**Your objective**
Wherever a line of the records contains "import", copy that line.

**Data to examine**

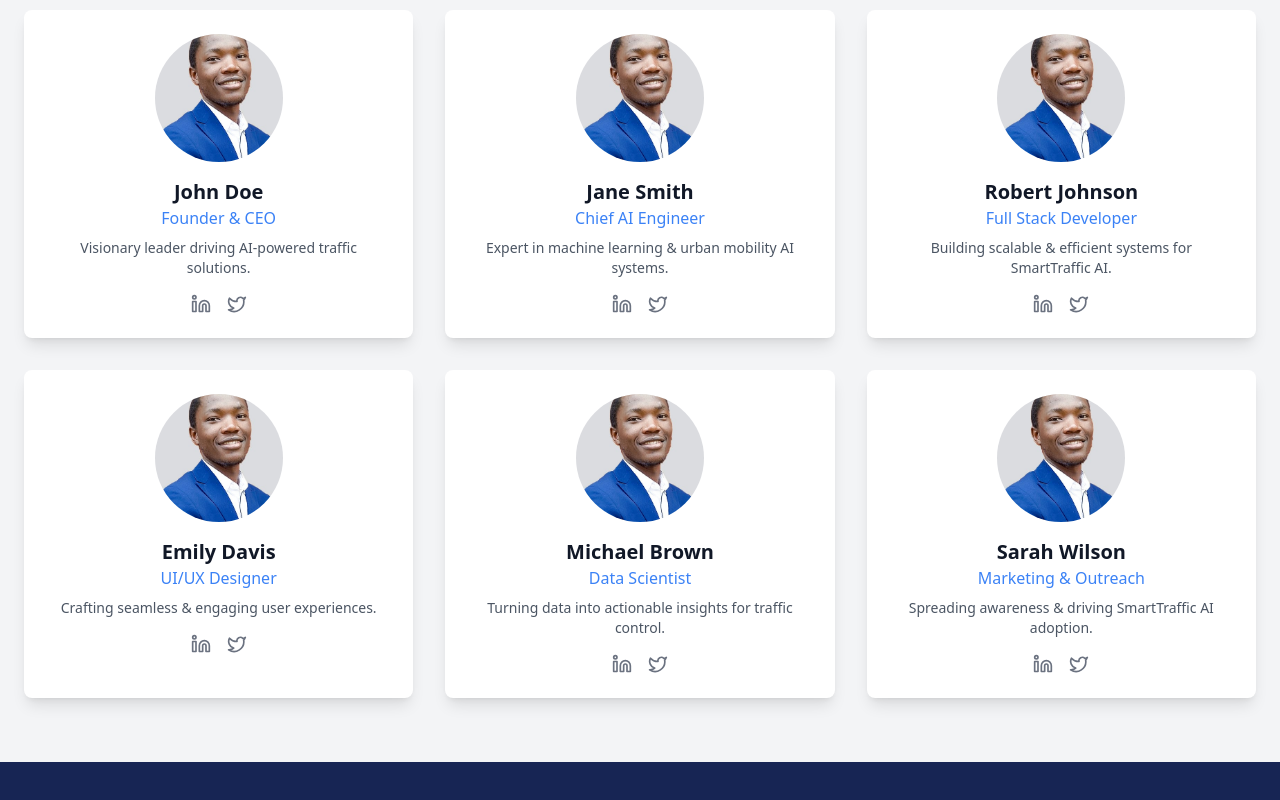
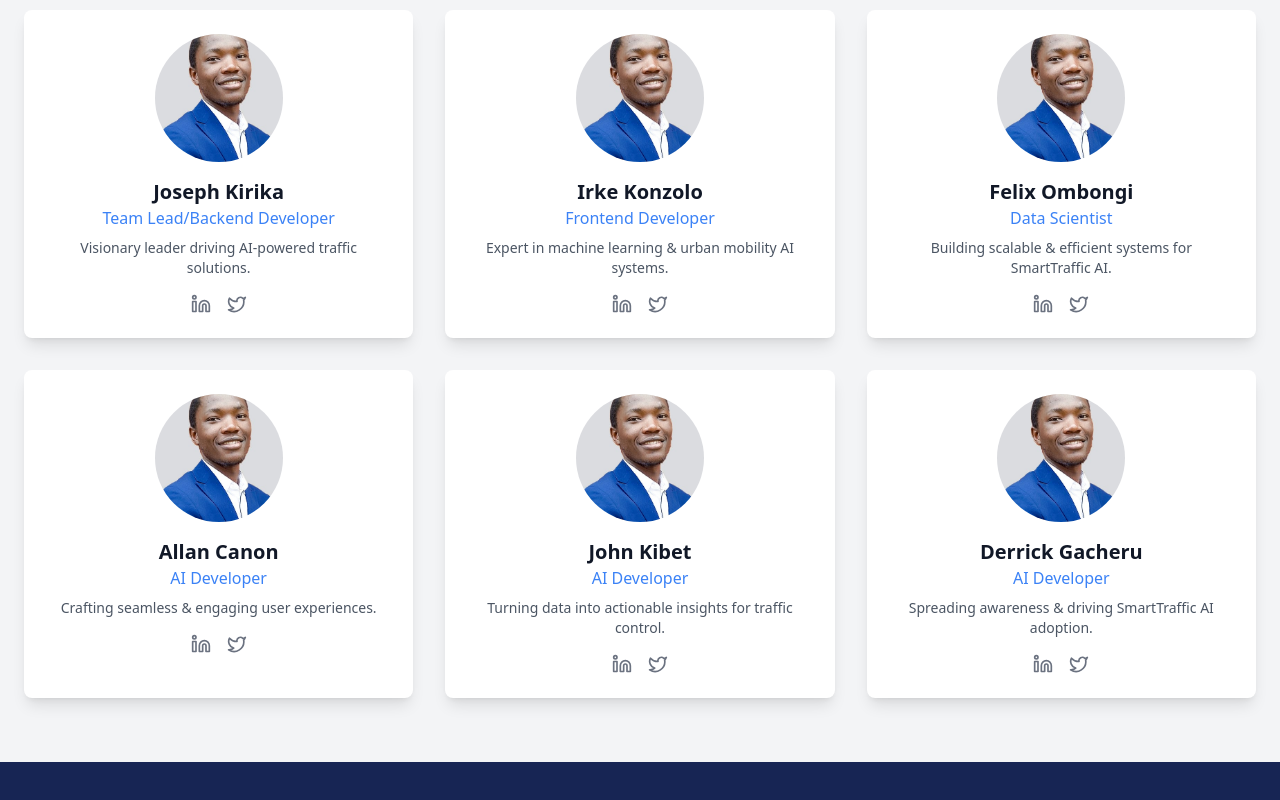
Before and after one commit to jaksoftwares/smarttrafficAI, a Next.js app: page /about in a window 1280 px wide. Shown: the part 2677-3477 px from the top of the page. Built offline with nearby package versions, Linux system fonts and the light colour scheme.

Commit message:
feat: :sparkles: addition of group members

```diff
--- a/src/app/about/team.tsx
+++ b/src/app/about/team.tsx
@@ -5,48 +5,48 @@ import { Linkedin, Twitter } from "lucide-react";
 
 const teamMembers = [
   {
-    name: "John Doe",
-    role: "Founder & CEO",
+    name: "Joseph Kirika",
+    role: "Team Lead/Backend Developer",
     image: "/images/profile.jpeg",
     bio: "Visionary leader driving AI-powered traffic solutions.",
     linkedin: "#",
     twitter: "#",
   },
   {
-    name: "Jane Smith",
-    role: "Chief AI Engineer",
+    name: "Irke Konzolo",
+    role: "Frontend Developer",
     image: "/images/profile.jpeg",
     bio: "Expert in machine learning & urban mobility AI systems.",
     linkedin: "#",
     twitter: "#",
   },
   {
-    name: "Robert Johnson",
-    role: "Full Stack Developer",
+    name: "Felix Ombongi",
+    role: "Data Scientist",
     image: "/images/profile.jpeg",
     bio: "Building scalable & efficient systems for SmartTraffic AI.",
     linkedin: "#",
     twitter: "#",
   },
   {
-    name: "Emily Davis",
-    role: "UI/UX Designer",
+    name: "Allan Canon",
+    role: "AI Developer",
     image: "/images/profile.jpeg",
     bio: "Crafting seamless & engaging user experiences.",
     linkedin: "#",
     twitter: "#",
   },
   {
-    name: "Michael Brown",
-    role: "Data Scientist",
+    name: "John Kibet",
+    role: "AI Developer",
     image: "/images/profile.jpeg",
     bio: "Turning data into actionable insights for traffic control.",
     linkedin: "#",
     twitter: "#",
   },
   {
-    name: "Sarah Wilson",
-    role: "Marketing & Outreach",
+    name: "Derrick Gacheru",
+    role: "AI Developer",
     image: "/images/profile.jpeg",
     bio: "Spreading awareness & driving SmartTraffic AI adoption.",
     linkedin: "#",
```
--
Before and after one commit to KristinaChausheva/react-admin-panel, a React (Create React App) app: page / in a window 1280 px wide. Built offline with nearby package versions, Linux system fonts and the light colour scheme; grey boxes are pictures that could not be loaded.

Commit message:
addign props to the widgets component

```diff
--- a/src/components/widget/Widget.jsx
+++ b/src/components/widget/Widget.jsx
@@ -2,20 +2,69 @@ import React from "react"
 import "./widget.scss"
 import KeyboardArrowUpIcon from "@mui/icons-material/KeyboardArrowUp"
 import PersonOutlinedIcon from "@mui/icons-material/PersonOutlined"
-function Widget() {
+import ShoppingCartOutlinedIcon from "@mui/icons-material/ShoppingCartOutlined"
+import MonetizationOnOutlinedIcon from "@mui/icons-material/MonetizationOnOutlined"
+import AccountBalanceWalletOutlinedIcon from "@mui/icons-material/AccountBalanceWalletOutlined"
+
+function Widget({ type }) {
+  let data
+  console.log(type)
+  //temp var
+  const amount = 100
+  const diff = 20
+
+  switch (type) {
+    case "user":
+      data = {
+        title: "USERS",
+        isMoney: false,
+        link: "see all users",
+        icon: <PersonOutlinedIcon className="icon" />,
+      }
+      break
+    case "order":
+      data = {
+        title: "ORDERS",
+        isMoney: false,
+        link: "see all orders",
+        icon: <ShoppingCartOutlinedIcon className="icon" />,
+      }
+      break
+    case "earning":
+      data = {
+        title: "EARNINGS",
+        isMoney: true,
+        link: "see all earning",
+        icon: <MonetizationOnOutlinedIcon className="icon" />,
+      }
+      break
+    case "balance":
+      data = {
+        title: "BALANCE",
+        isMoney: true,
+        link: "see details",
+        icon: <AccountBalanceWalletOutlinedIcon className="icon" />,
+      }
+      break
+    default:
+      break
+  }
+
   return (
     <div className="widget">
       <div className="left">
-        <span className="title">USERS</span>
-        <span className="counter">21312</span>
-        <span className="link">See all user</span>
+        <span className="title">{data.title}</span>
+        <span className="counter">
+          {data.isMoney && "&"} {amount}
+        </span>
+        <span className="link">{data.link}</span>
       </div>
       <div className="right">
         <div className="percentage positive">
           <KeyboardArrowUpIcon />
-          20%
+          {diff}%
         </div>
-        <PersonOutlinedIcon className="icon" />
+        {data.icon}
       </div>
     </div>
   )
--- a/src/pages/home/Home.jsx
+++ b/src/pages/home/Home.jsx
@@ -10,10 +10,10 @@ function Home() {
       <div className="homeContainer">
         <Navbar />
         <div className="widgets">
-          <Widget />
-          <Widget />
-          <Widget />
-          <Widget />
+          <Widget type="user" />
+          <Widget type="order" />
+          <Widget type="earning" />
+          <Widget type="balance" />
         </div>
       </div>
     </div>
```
* * *
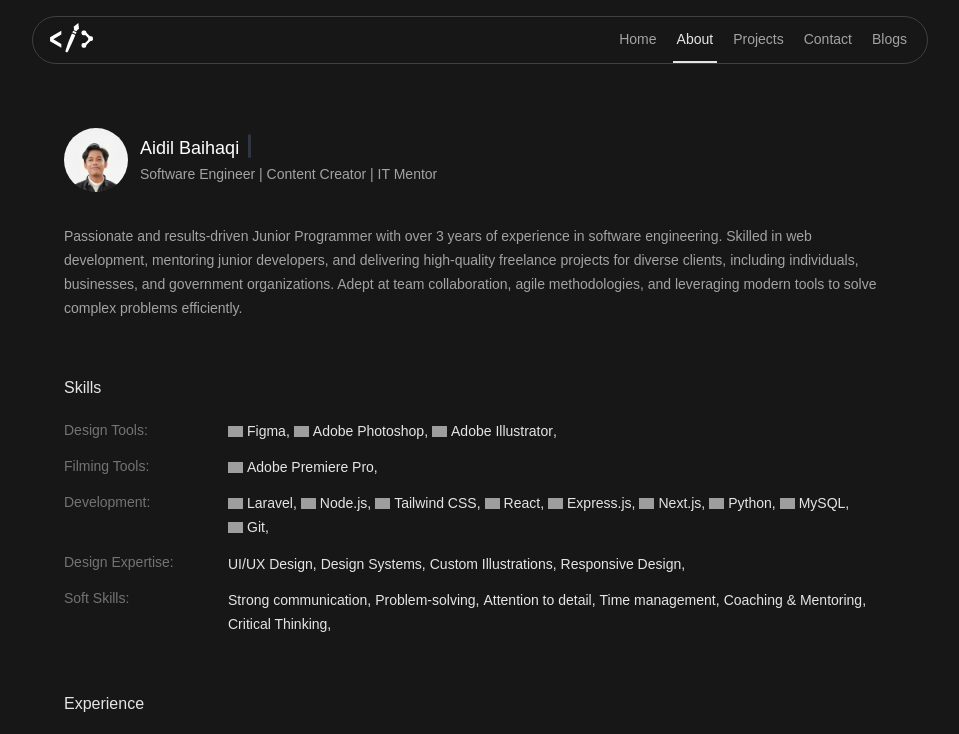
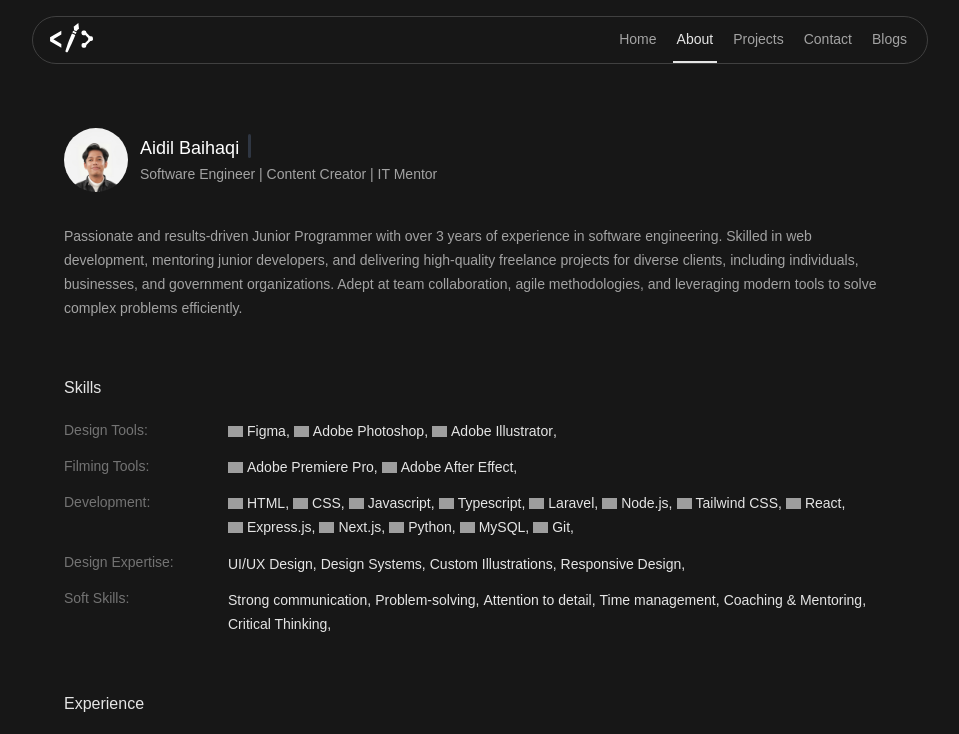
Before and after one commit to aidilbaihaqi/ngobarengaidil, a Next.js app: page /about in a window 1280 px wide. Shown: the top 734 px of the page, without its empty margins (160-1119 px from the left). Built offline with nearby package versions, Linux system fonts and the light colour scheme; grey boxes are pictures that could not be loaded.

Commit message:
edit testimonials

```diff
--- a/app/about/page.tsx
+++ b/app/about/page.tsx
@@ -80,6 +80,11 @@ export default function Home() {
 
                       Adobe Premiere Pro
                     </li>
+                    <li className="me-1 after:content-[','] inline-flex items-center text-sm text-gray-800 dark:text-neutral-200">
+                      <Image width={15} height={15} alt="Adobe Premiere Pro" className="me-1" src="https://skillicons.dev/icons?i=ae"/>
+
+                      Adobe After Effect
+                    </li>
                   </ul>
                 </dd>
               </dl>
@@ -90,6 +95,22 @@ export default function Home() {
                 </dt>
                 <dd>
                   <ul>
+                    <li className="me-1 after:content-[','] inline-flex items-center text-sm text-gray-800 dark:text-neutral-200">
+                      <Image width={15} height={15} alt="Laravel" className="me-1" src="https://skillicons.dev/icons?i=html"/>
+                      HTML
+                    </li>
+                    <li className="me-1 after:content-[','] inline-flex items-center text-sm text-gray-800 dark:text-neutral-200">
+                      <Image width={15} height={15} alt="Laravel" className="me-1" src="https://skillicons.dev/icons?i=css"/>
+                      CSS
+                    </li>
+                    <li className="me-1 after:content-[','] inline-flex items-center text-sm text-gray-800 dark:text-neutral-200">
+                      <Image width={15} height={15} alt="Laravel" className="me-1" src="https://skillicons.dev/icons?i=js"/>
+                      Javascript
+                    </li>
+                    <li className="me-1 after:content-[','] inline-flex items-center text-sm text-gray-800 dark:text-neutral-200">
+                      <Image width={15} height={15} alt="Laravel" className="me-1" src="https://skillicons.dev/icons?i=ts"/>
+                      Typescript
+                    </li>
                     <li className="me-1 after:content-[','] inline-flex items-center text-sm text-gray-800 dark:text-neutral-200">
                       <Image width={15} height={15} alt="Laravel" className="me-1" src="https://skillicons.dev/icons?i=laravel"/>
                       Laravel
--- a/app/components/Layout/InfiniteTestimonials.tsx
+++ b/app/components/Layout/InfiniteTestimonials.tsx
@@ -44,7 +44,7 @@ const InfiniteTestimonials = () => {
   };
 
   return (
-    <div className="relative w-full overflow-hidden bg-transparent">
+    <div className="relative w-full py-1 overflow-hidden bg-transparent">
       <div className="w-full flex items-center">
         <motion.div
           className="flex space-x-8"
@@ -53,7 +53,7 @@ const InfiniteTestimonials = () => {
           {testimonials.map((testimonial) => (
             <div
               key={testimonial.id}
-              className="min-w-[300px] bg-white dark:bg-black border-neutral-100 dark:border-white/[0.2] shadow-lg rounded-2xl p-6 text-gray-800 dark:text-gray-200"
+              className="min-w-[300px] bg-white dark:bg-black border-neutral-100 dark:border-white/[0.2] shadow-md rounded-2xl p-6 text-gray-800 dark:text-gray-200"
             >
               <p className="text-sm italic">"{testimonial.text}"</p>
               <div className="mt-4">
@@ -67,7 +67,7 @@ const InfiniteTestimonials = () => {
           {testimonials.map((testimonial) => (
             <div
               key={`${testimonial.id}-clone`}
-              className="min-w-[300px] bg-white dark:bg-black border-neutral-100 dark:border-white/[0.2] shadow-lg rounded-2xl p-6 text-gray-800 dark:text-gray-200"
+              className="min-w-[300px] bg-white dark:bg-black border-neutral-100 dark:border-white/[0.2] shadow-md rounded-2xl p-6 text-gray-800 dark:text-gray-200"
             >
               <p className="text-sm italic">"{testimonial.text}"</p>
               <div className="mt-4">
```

**Exercise result**
@@ -5,48 +5,48 @@ import { Linkedin, Twitter } from "lucide-react";
@@ -2,20 +2,69 @@ import React from "react"
 import "./widget.scss"
 import KeyboardArrowUpIcon from "@mui/icons-material/KeyboardArrowUp"
 import PersonOutlinedIcon from "@mui/icons-material/PersonOutlined"
+import ShoppingCartOutlinedIcon from "@mui/icons-material/ShoppingCartOutlined"
+import MonetizationOnOutlinedIcon from "@mui/icons-material/MonetizationOnOutlined"
+import AccountBalanceWalletOutlinedIcon from "@mui/icons-material/AccountBalanceWalletOutlined"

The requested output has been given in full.